Under Armour Store, Michigan Avenue, Chicago, Illinois
President Emeritus and Founder, Carlos Rosario International Public Charter School
Street Sense -- The Food Issue
Baltimore, Maryland based band Sly45 taking a dinner break at a recent wedding I shot.
Tony. Used to play Division I college basketball. Suffers from mental illness. Currently homeless.
Last year I wrote here about how excited I get when I convince a client to agree to a more contemporary look and style for their corporate headshots. Recently, a client wanted to go back to basics. This is the result. Simple. Classic.

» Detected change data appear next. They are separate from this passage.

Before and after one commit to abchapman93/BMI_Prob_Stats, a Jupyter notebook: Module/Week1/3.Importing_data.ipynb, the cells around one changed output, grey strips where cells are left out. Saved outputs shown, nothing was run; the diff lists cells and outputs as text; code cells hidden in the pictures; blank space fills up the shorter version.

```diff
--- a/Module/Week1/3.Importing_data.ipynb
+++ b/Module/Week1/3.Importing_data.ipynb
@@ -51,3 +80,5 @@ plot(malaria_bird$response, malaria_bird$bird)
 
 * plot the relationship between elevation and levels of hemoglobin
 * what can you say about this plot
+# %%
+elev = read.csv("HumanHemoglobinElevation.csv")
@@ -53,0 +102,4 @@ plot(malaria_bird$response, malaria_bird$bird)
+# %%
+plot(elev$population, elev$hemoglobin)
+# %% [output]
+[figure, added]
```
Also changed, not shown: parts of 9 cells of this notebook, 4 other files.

I recently had the opportunity to meet and interview one of the most extraordinary people I have met in a very long time. I have heard hundreds of stories of men who had been wrongly accused, convicted and sentenced for crimes that they vehemently denied committing. Jarrett Adams is one of a precious few to successfully prove that he was unjustly punished and eventually released.
Back on September 5, 1998, he and some friends drove a couple of hours away from the Chicago area to a party on the campus of the University of Wisconsin-Whitewater. A female student later reported that she had been sexually assaulted and identified Jarrett and his friends as the culprits. He was 17 years old at the time and was sentenced to a 28-year prison sentence. From the onset, he denied having committed the rape.
After almost 10 years in prison, and with the assistance of the Wisconsin Innocence Project, Jarrett was finally released. For many this would be a soul-crushing experience that would fill one with lots of bitterness and anger. If Jarrett harbors such feelings, it is barely detectable.
While there is no pending suit against the State of Wisconsin for his wrongful conviction and incarceration, he says “I am fighting with the state to change compensation laws to compensate me” and “was never given a dime or any services by the state despite having all charges against me dismissed.”
Jarrett channeled his energy into completing college and last year graduated from Loyola University School of Law in Chicago. He just finished a Judicial Fellowship with the 7th Circuit Court of Appeals, the same court that overturned his conviction. Now living in New York City, he starts work as an attorney for the New York Innocence Project next week.
In February Jarrett got married to an attorney with a multinational media organization.
For more information about Jarrett and his incredible journey, please visit these links: